Other Works Consulted
- Epling J (2007). Bacterial conjunctivitis, search date January 2007. Online version of BMJ Clinical Evidence. Available online: http://www.clinicalevidence.com.
- Garcia-Ferrer FJ, et al. (2008). Conjunctiva. In P Riordan-Eva, JP Whitcher, eds., Vaughan and Asbury's General Ophthalmology, 17th ed., pp. 98–124. New York: McGraw-Hill.
- Wright KW (2008). Pediatric "pink eye." In Pediatric Ophthalmology for Primary Care, 3rd ed., pp. 159–187. Elk Grove Village, IL: American Academy of Pediatrics.
Primary Medical Reviewer William H. Blahd, Jr., MD, FACEP - Emergency Medicine

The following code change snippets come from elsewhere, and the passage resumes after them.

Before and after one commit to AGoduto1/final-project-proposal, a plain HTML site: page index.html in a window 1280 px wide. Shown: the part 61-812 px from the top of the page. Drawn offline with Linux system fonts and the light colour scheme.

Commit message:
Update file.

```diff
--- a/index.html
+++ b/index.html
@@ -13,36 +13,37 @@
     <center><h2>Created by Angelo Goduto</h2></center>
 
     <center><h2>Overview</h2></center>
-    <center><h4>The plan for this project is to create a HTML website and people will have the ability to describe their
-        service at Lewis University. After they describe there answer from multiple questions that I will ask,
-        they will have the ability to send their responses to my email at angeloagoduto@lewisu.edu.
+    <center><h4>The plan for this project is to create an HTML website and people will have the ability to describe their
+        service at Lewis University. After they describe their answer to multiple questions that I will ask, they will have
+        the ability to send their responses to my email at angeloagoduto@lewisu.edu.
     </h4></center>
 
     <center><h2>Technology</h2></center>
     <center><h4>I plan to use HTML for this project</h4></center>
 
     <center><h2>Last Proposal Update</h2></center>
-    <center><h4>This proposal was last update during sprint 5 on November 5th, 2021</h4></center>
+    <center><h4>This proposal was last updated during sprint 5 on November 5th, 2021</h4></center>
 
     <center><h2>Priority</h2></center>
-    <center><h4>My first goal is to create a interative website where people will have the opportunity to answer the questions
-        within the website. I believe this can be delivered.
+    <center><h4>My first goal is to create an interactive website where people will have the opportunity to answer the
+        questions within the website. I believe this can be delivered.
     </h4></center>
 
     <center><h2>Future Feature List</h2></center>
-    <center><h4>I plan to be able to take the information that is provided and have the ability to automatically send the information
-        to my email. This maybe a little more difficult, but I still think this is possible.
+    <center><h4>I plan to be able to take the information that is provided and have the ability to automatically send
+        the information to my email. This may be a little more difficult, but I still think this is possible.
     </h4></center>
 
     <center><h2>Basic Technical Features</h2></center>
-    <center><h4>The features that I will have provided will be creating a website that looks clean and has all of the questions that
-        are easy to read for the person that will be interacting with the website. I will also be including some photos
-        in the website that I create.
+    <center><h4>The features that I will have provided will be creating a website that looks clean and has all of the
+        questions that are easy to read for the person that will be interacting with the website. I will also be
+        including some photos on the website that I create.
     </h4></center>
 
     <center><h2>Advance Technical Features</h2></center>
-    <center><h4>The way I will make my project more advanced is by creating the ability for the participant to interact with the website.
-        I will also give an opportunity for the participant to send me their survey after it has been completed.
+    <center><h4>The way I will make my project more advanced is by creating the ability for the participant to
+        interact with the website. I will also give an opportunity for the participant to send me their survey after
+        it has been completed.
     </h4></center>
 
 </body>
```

Specialist Medical Reviewer Kathleen Romito, MD - Family Medicine
Current as ofMay 22, 2015
Current as of: May 22, 2015
Author: Healthwise Staff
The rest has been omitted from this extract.